**Required action**
Copy each line below exactly and leave the pictures out.

**Data supplied**
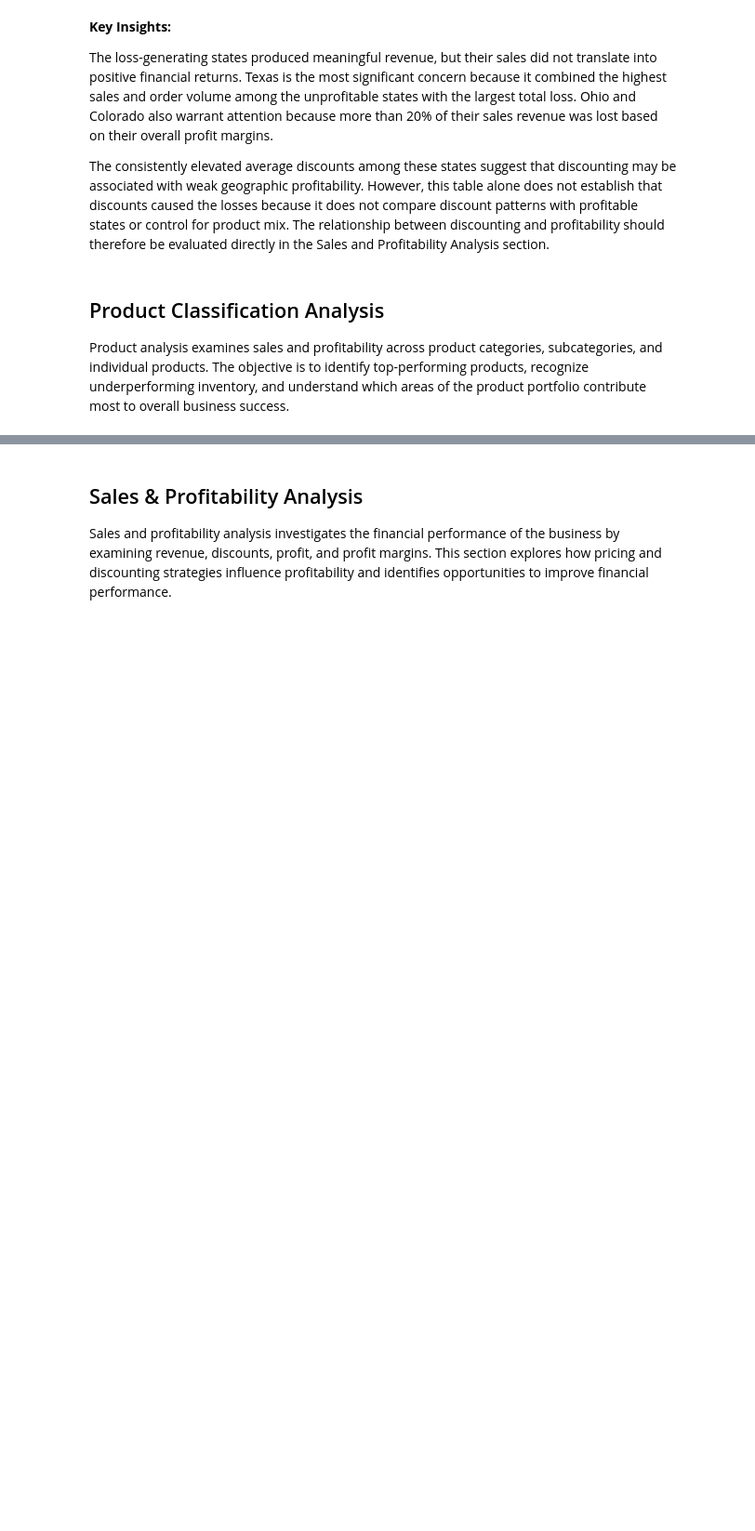
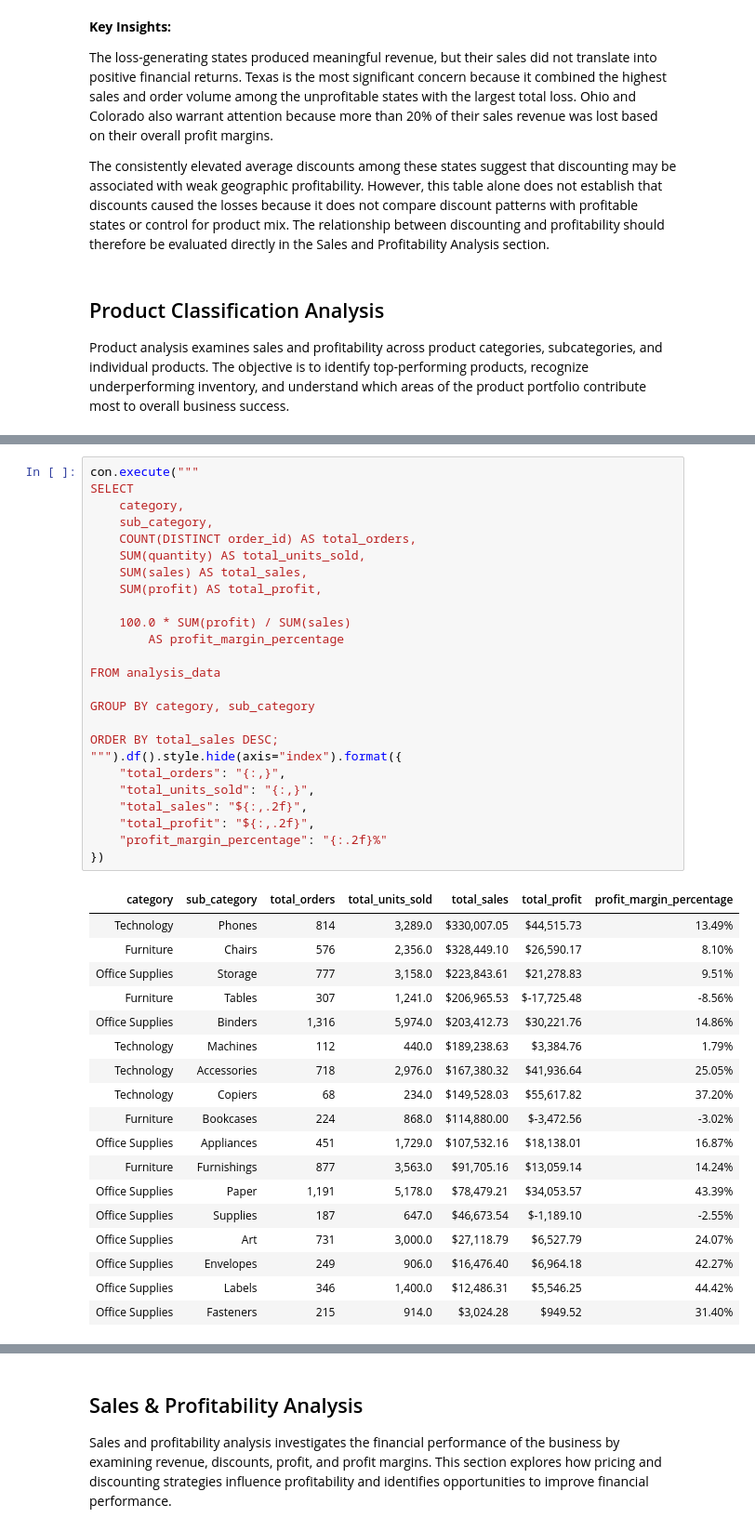
Before and after one commit to danigeiger/e_commerce_duckdb_project, a Jupyter notebook: notebooks/03_business_sql_analysis.ipynb, the cells around one changed output, grey strips where cells are left out. Shown at 93% size. Drawn from its saved outputs; the diff is of its cells as text; blank space fills up the shorter version.

Commit message:
Product Classification Analysis

```diff
--- a/notebooks/03_business_sql_analysis.ipynb
+++ b/notebooks/03_business_sql_analysis.ipynb
@@ -527,0 +610,44 @@ Product analysis examines sales and profitability across product categories, sub
+# %%
+con.execute("""
+SELECT
+    category,
+    sub_category,
+    COUNT(DISTINCT order_id) AS total_orders,
+    SUM(quantity) AS total_units_sold,
+    SUM(sales) AS total_sales,
+    SUM(profit) AS total_profit,
+
+    100.0 * SUM(profit) / SUM(sales)
+        AS profit_margin_percentage
+
+FROM analysis_data
+
+GROUP BY category, sub_category
+
+ORDER BY total_sales DESC;
+""").df().style.hide(axis="index").format({
+    "total_orders": "{:,}",
+    "total_units_sold": "{:,}",
+    "total_sales": "${:,.2f}",
+    "total_profit": "${:,.2f}",
+    "profit_margin_percentage": "{:.2f}%"
+})
+# %% [output]
+| category | sub_category | total_orders | total_units_sold | total_sales | total_profit | profit_margin_percentage |
+| Technology | Phones | 814 | 3,289.0 | $330,007.05 | $44,515.73 | 13.49% |
+| Furniture | Chairs | 576 | 2,356.0 | $328,449.10 | $26,590.17 | 8.10% |
+| Office Supplies | Storage | 777 | 3,158.0 | $223,843.61 | $21,278.83 | 9.51% |
+| Furniture | Tables | 307 | 1,241.0 | $206,965.53 | $-17,725.48 | -8.56% |
+| Office Supplies | Binders | 1,316 | 5,974.0 | $203,412.73 | $30,221.76 | 14.86% |
+| Technology | Machines | 112 | 440.0 | $189,238.63 | $3,384.76 | 1.79% |
+| Technology | Accessories | 718 | 2,976.0 | $167,380.32 | $41,936.64 | 25.05% |
+| Technology | Copiers | 68 | 234.0 | $149,528.03 | $55,617.82 | 37.20% |
+| Furniture | Bookcases | 224 | 868.0 | $114,880.00 | $-3,472.56 | -3.02% |
+| Office Supplies | Appliances | 451 | 1,729.0 | $107,532.16 | $18,138.01 | 16.87% |
+| Furniture | Furnishings | 877 | 3,563.0 | $91,705.16 | $13,059.14 | 14.24% |
+| Office Supplies | Paper | 1,191 | 5,178.0 | $78,479.21 | $34,053.57 | 43.39% |
+| Office Supplies | Supplies | 187 | 647.0 | $46,673.54 | $-1,189.10 | -2.55% |
+| Office Supplies | Art | 731 | 3,000.0 | $27,118.79 | $6,527.79 | 24.07% |
+| Office Supplies | Envelopes | 249 | 906.0 | $16,476.40 | $6,964.18 | 42.27% |
+| Office Supplies | Labels | 346 | 1,400.0 | $12,486.31 | $5,546.25 | 44.42% |
+| Office Supplies | Fasteners | 215 | 914.0 | $3,024.28 | $949.52 | 31.40% |
```
Also changed, not shown: parts of 11 cells of this notebook.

**Answer to this task**
Before and after one commit to danigeiger/e_commerce_duckdb_project, a Jupyter notebook: notebooks/03_business_sql_analysis.ipynb, the cells around one changed output, grey strips where cells are left out. Shown at 93% size. Drawn from its saved outputs; the diff is of its cells as text; blank space fills up the shorter version.

Commit message:
Product Classification Analysis

```diff
--- a/notebooks/03_business_sql_analysis.ipynb
+++ b/notebooks/03_business_sql_analysis.ipynb
@@ -527,0 +610,44 @@ Product analysis examines sales and profitability across product categories, sub
+# %%
+con.execute("""
+SELECT
+    category,
+    sub_category,
+    COUNT(DISTINCT order_id) AS total_orders,
+    SUM(quantity) AS total_units_sold,
+    SUM(sales) AS total_sales,
+    SUM(profit) AS total_profit,
+
+    100.0 * SUM(profit) / SUM(sales)
+        AS profit_margin_percentage
+
+FROM analysis_data
+
+GROUP BY category, sub_category
+
+ORDER BY total_sales DESC;
+""").df().style.hide(axis="index").format({
+    "total_orders": "{:,}",
+    "total_units_sold": "{:,}",
+    "total_sales": "${:,.2f}",
+    "total_profit": "${:,.2f}",
+    "profit_margin_percentage": "{:.2f}%"
+})
+# %% [output]
+| category | sub_category | total_orders | total_units_sold | total_sales | total_profit | profit_margin_percentage |
+| Technology | Phones | 814 | 3,289.0 | $330,007.05 | $44,515.73 | 13.49% |
+| Furniture | Chairs | 576 | 2,356.0 | $328,449.10 | $26,590.17 | 8.10% |
+| Office Supplies | Storage | 777 | 3,158.0 | $223,843.61 | $21,278.83 | 9.51% |
+| Furniture | Tables | 307 | 1,241.0 | $206,965.53 | $-17,725.48 | -8.56% |
+| Office Supplies | Binders | 1,316 | 5,974.0 | $203,412.73 | $30,221.76 | 14.86% |
+| Technology | Machines | 112 | 440.0 | $189,238.63 | $3,384.76 | 1.79% |
+| Technology | Accessories | 718 | 2,976.0 | $167,380.32 | $41,936.64 | 25.05% |
+| Technology | Copiers | 68 | 234.0 | $149,528.03 | $55,617.82 | 37.20% |
+| Furniture | Bookcases | 224 | 868.0 | $114,880.00 | $-3,472.56 | -3.02% |
+| Office Supplies | Appliances | 451 | 1,729.0 | $107,532.16 | $18,138.01 | 16.87% |
+| Furniture | Furnishings | 877 | 3,563.0 | $91,705.16 | $13,059.14 | 14.24% |
+| Office Supplies | Paper | 1,191 | 5,178.0 | $78,479.21 | $34,053.57 | 43.39% |
+| Office Supplies | Supplies | 187 | 647.0 | $46,673.54 | $-1,189.10 | -2.55% |
+| Office Supplies | Art | 731 | 3,000.0 | $27,118.79 | $6,527.79 | 24.07% |
+| Office Supplies | Envelopes | 249 | 906.0 | $16,476.40 | $6,964.18 | 42.27% |
+| Office Supplies | Labels | 346 | 1,400.0 | $12,486.31 | $5,546.25 | 44.42% |
+| Office Supplies | Fasteners | 215 | 914.0 | $3,024.28 | $949.52 | 31.40% |
```
Also changed, not shown: parts of 11 cells of this notebook.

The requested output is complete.